Cushing Academy, in Ashburnham, Massachusetts, might be the first public or private school to trade its paper-and-ink library collection for electronic devices. Before the switchover, spot checks showed that on some days, fewer than 30 books, or about 0.15 percent of its 20,000-book inventory, circulated. Today, the small school’s access to books is in the hundreds of thousands and growing. Staff has been added to help students navigate the electronic stacks using the library’s 65 Kindle e-readers and learn to discern, “what is valuable information or reliable from what is junk,” advises Headmaster James Tracy, Ph.D. Students also are downloading books on their laptops, iPhones and iPod Touch players.
The school pays as little as $5 to buy an e-book, so it can access six books for the price of a traditional $30 hardcover. Response has been mixed; the high-tech library is engaging students, but highlighting and saving notes on passages, “is awful,” reports a junior at the school. Cross-referencing maps and graphics is, at present, problematic.

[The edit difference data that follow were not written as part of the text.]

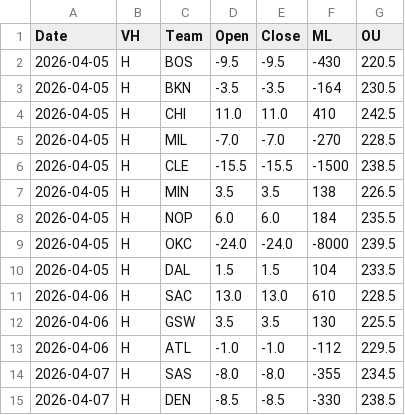
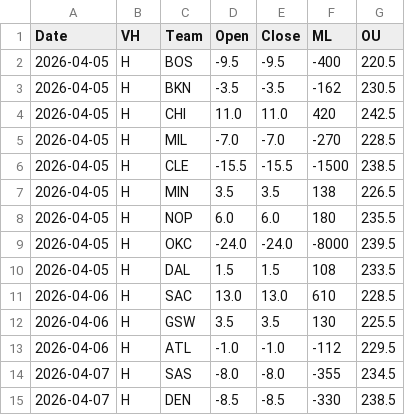
Before and after one commit to missionfromdog/bball-prediction, a CSV file: data/betting/live_odds_vegas_format.csv, drawn as a sheet.

```diff
--- a/data/betting/live_odds_vegas_format.csv
+++ b/data/betting/live_odds_vegas_format.csv
@@ -1,5 +1,5 @@
 Date,VH,Team,Open,Close,ML,OU
-2026-04-05,H,BOS,-9.5,-9.5,-430,220.5
-2026-04-05,H,BKN,-3.5,-3.5,-164,230.5
-2026-04-05,H,CHI,11.0,11.0,410,242.5
+2026-04-05,H,BOS,-9.5,-9.5,-400,220.5
+2026-04-05,H,BKN,-3.5,-3.5,-162,230.5
+2026-04-05,H,CHI,11.0,11.0,420,242.5
 2026-04-05,H,MIL,-7.0,-7.0,-270,228.5
@@ -7,5 +7,5 @@ Date,VH,Team,Open,Close,ML,OU
 2026-04-05,H,MIN,3.5,3.5,138,226.5
-2026-04-05,H,NOP,6.0,6.0,184,235.5
+2026-04-05,H,NOP,6.0,6.0,180,235.5
 2026-04-05,H,OKC,-24.0,-24.0,-8000,239.5
-2026-04-05,H,DAL,1.5,1.5,104,233.5
+2026-04-05,H,DAL,1.5,1.5,108,233.5
 2026-04-06,H,SAC,13.0,13.0,610,228.5
```
Also changed, not shown: data/betting/live_odds_bookmakers_comparison.csv, data/betting/live_odds_latest.csv.
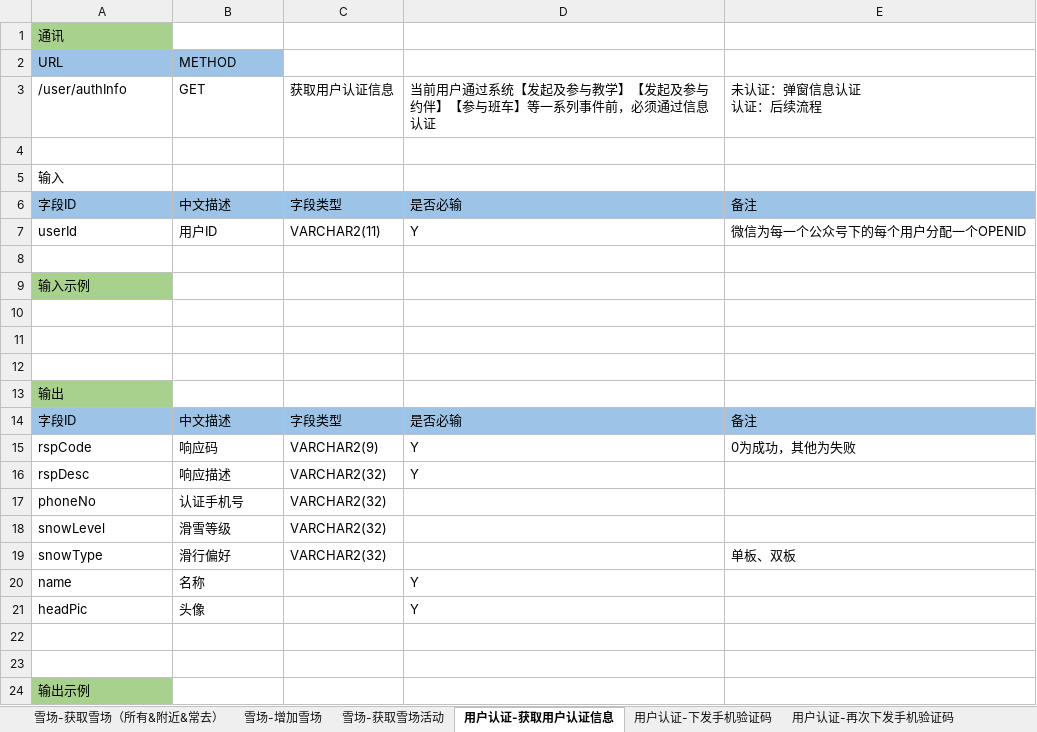
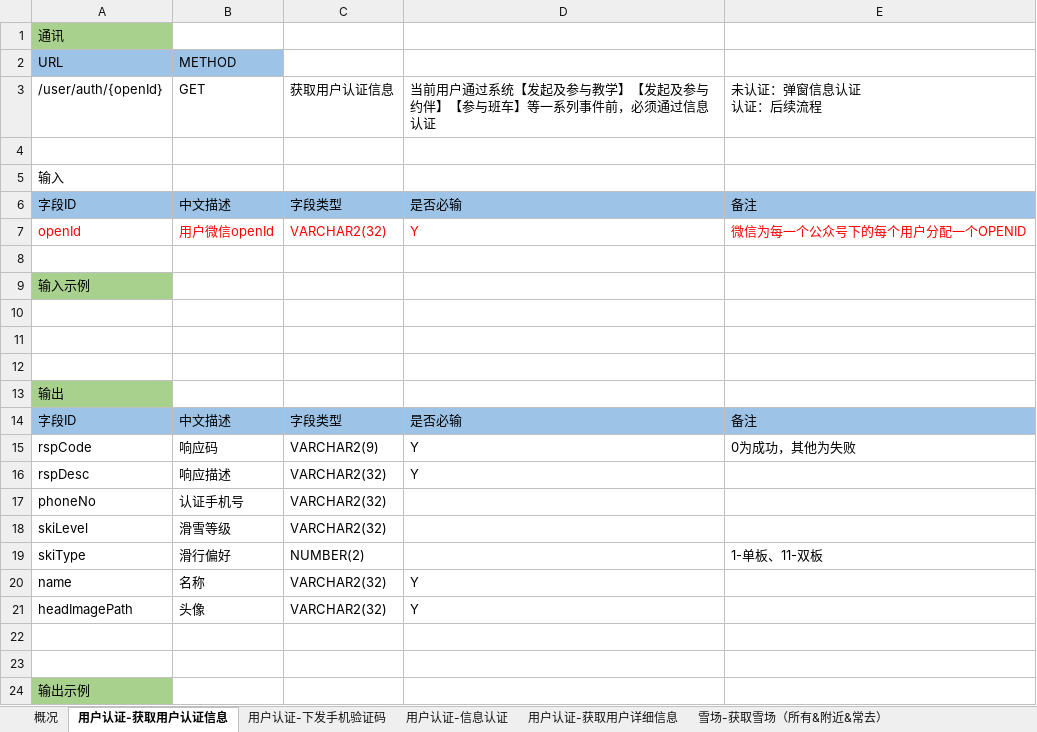
Before and after one commit to skee-t/documents, an Excel workbook: hxb-interface.xlsx, sheet 用户认证-获取用户认证信息, drawn as a sheet; values as stored, in another font and other column widths than the file's, no borders; removed rows and columns are numbered as before the commit, all else as after; the diff names each change by its address in the sheet, - before the commit and + after, or states it on an @@ line.

```diff
--- a/hxb-interface.xlsx (sheet 用户认证-获取用户认证信息)
+++ b/hxb-interface.xlsx (sheet 用户认证-获取用户认证信息)
-sheet tab: 用户认证-再次下发手机验证码
+sheet tab: 概况
@@ sheet tab order changed: 概况 | 用户认证-获取用户认证信息 | 用户认证-下发手机验证码 | 用户认证-信息认证 | 用户认证-获取用户详细信息 | 雪场-获取雪场（所有&附近&常去） @@
-A3: /user/authInfo
+A3: /user/auth/{openId}
-A7: userId
+A7: openId
-A7:E7 text colour: black
+A7:E7 text colour: #FF0000
-B7: 用户ID
+B7: 用户微信openId
-C7: VARCHAR2(11)
+C7: VARCHAR2(32)
-A18: snowLevel
+A18: skiLevel
-row 19: snowType | 滑行偏好 | VARCHAR2(32) |  | 单板、双板
+row 19: skiType | 滑行偏好 | NUMBER(2) |  | 1-单板、11-双板
-C20:C21: (empty)
+C20:C21: VARCHAR2(32)
-A21: headPic
+A21: headImagePath
```
Also changed, not shown: sheet 教学-获取我的教活动, sheet 雪场-获取雪场列表-简, sheet 教学-发起教学, sheet 教学-获取所有教学活动, sheet 雪场-获取雪场活动, sheet 雪场-获取雪场（所有&附近&常去）, 3 more sheets, other sheet tabs.
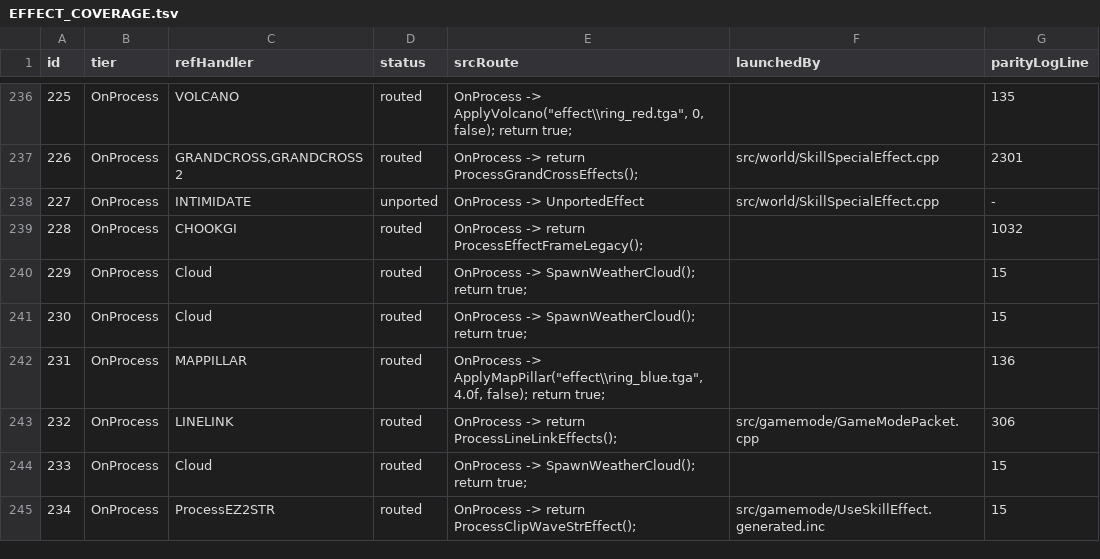
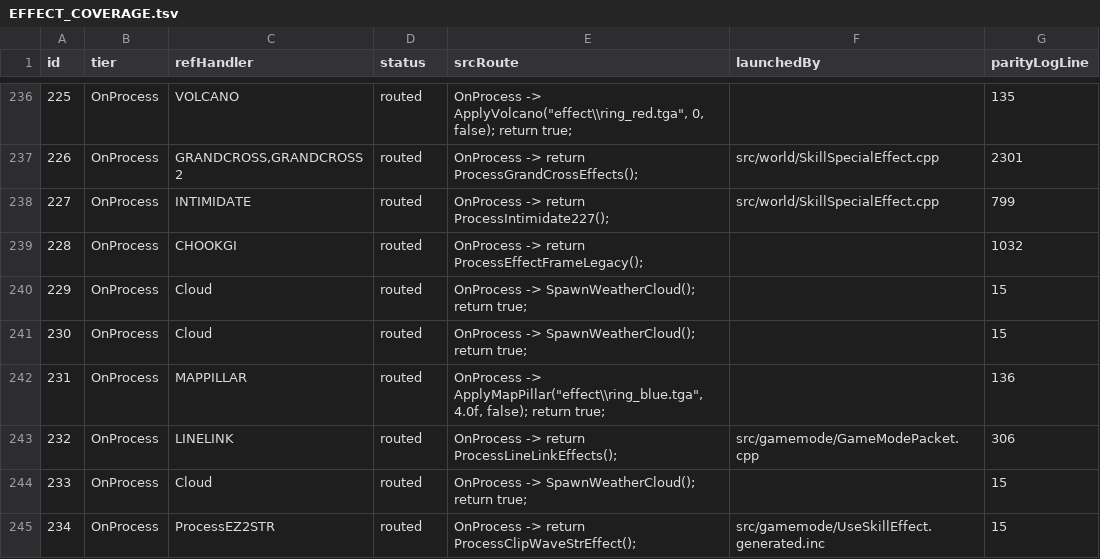
Before and after one commit to Sziadan/open-midgard, a TSV file: docs/skill/generated/EFFECT_COVERAGE.tsv, drawn as a sheet; only a part is shown, gaps mark what is left out.

Commit message:
Port Intimidate effect 227

```diff
--- a/docs/skill/generated/EFFECT_COVERAGE.tsv
+++ b/docs/skill/generated/EFFECT_COVERAGE.tsv
@@ -237,3 +237,3 @@ id	tier	refHandler	status	srcRoute	launchedBy	parityLogLine
 226	OnProcess	GRANDCROSS,GRANDCROSS2	routed	OnProcess -> return ProcessGrandCrossEffects();	src/world/SkillSpecialEffect.cpp	2301
-227	OnProcess	INTIMIDATE	unported	OnProcess -> UnportedEffect	src/world/SkillSpecialEffect.cpp	-
+227	OnProcess	INTIMIDATE	routed	OnProcess -> return ProcessIntimidate227();	src/world/SkillSpecialEffect.cpp	799
 228	OnProcess	CHOOKGI	routed	OnProcess -> return ProcessEffectFrameLegacy();		1032
```
Also changed, not shown: 10 other files.
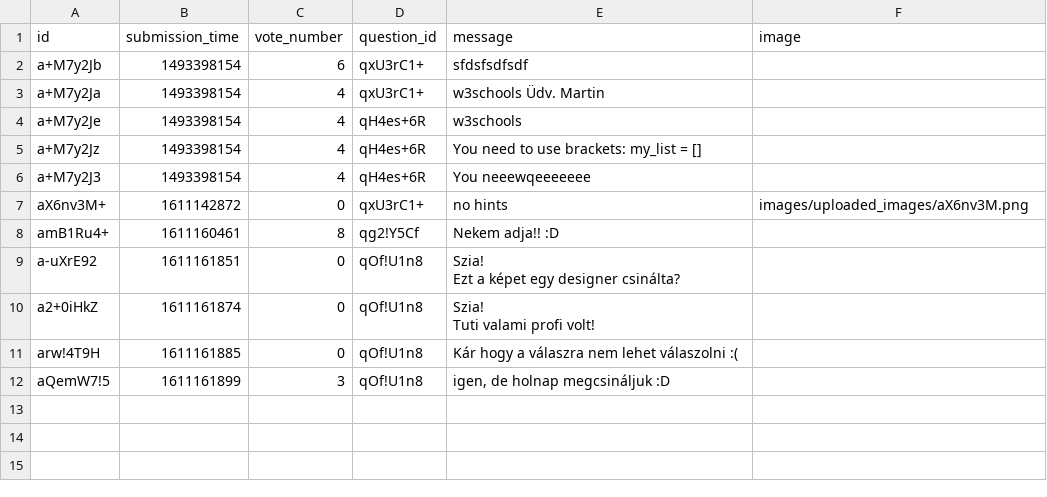
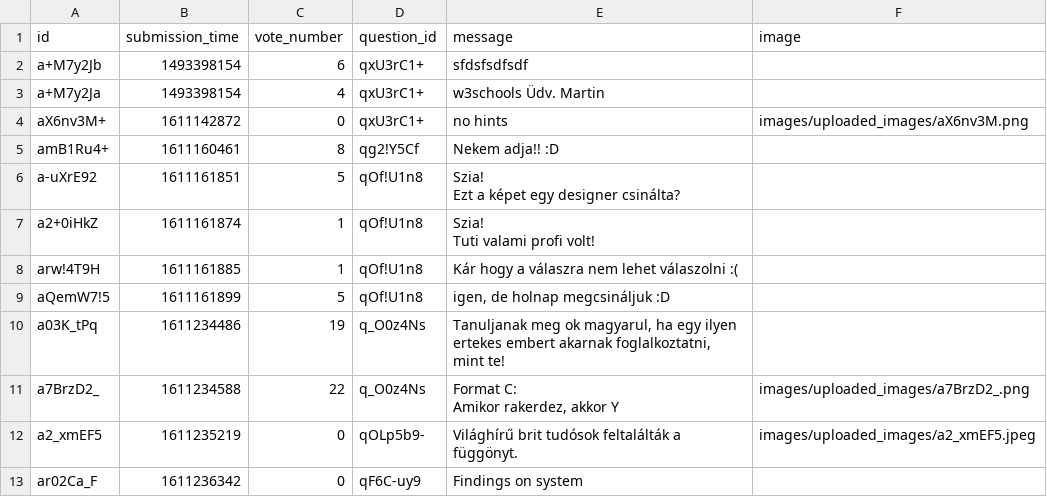
Before and after one commit to CodecoolGlobal/ask-mate-3-python-kispamach, a CSV file: answer.csv, drawn as a sheet.

```diff
--- a/answer.csv
+++ b/answer.csv
@@ -3,12 +3,14 @@ a+M7y2Jb,1493398154,6,qxU3rC1+,sfdsfsdfsdf,
 a+M7y2Ja,1493398154,4,qxU3rC1+,w3schools Üdv. Martin ,
-a+M7y2Je,1493398154,4,qH4es+6R,w3schools,
-a+M7y2Jz,1493398154,4,qH4es+6R,You need to use brackets: my_list = [],
-a+M7y2J3,1493398154,4,qH4es+6R,You neeewqeeeeeee,
 aX6nv3M+,1611142872,0,qxU3rC1+,no hints,images/uploaded_images/aX6nv3M.png
 amB1Ru4+,1611160461,8,qg2!Y5Cf,Nekem adja!! :D,
-a-uXrE92,1611161851,0,qOf!U1n8,"Szia!
-Ezt a képet egy designer csinálta?",
-a2+0iHkZ,1611161874,0,qOf!U1n8,"Szia!
-Tuti valami profi volt!",
-arw!4T9H,1611161885,0,qOf!U1n8,Kár hogy a válaszra nem lehet válaszolni :(,
-aQemW7!5,1611161899,3,qOf!U1n8,"igen, de holnap megcsináljuk :D",
+a-uXrE92,1611161851,5,qOf!U1n8,"Szia!
+Ezt a képet egy designer csinálta?",
+a2+0iHkZ,1611161874,1,qOf!U1n8,"Szia!
+Tuti valami profi volt!",
+arw!4T9H,1611161885,1,qOf!U1n8,Kár hogy a válaszra nem lehet válaszolni :(,
+aQemW7!5,1611161899,5,qOf!U1n8,"igen, de holnap megcsináljuk :D",
+a03K_tPq,1611234486,19,q_O0z4Ns,"Tanuljanak meg ok magyarul, ha egy ilyen ertekes embert akarnak foglalkoztatni, mint te!",
+a7BrzD2_,1611234588,22,q_O0z4Ns,"Format C:
+Amikor rakerdez, akkor Y",images/uploaded_images/a7BrzD2_.png
+a2_xmEF5,1611235219,0,qOLp5b9-,Világhírű brit tudósok feltalálták a függönyt.,images/uploaded_images/a2_xmEF5.jpeg
+ar02Ca_F,1611236342,0,qF6C-uy9,Findings on system,
```
Also changed, not shown: question.csv, 18 other files.
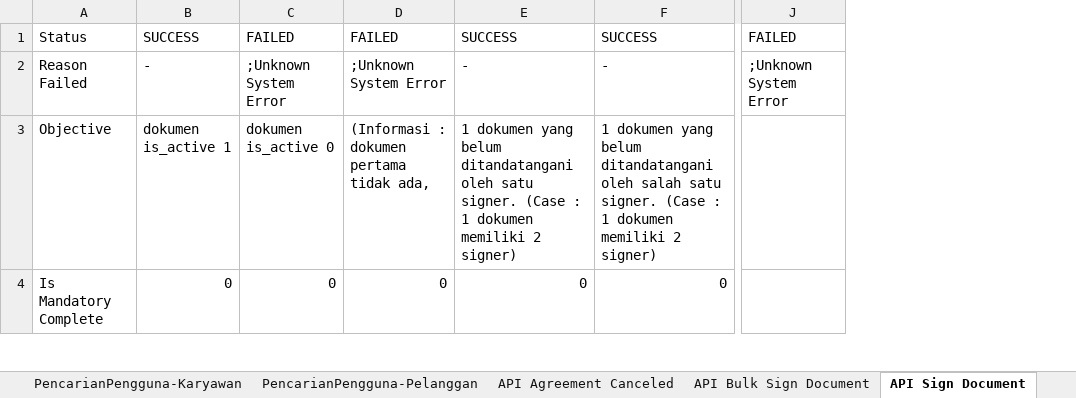
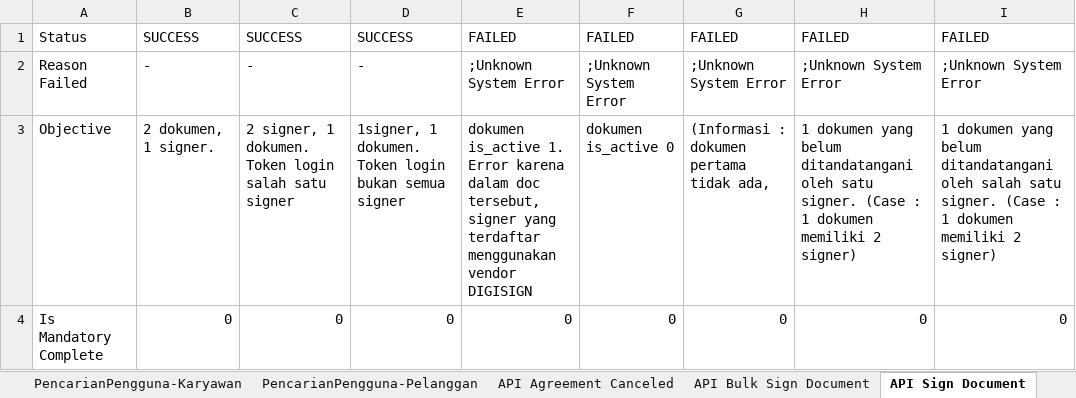
Before and after one commit to qcadins/ATeSign, an Excel workbook: Excel/2. Esign.xlsx, sheet API Sign Document, drawn as a sheet; only a part is shown, gaps mark what is left out; values as stored, in another font and other column widths than the file's, no borders; removed rows and columns are numbered as before the commit, all else as after; ↵ is a line break in a cell; the diff covers the shown part only; the diff names each change by its address in the sheet, - before the commit and + after, or states it on an @@ line.

```diff
--- a/Excel/2. Esign.xlsx (sheet API Sign Document)
+++ b/Excel/2. Esign.xlsx (sheet API Sign Document)
+column C, rows 1-4: SUCCESS | - | 2 signer, 1 dokumen. ↵ Token login salah satu signer | 0
+column D, rows 1-4: SUCCESS | - | 1signer, 1 dokumen. ↵ Token login bukan semua signer | 0
+column E, rows 1-4: FAILED | ;Unknown System Error | dokumen is_active 1. ↵ Error karena dalam doc tersebut, signer yang terdaftar menggunakan vendor DIGISIGN | 0
-column J, rows 1-2: FAILED | ;Unknown System Error
-H1: SUCCESS
+H1: FAILED
-I1: SUCCESS
+I1: FAILED
-H2: -
+H2: ;Unknown System Error
-I2: -
+I2: ;Unknown System Error
-B3: dokumen is_active 1
+B3: 2 dokumen, 1 signer.
```
Also changed, not shown: 6 edited cells elsewhere in this sheet, sheet isiSaldo, sheet Sign Document, other sheet tabs, formulas that keep their value.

Plus, it’s hard for students to happen upon books as they do when physically walking and browsing the aisles.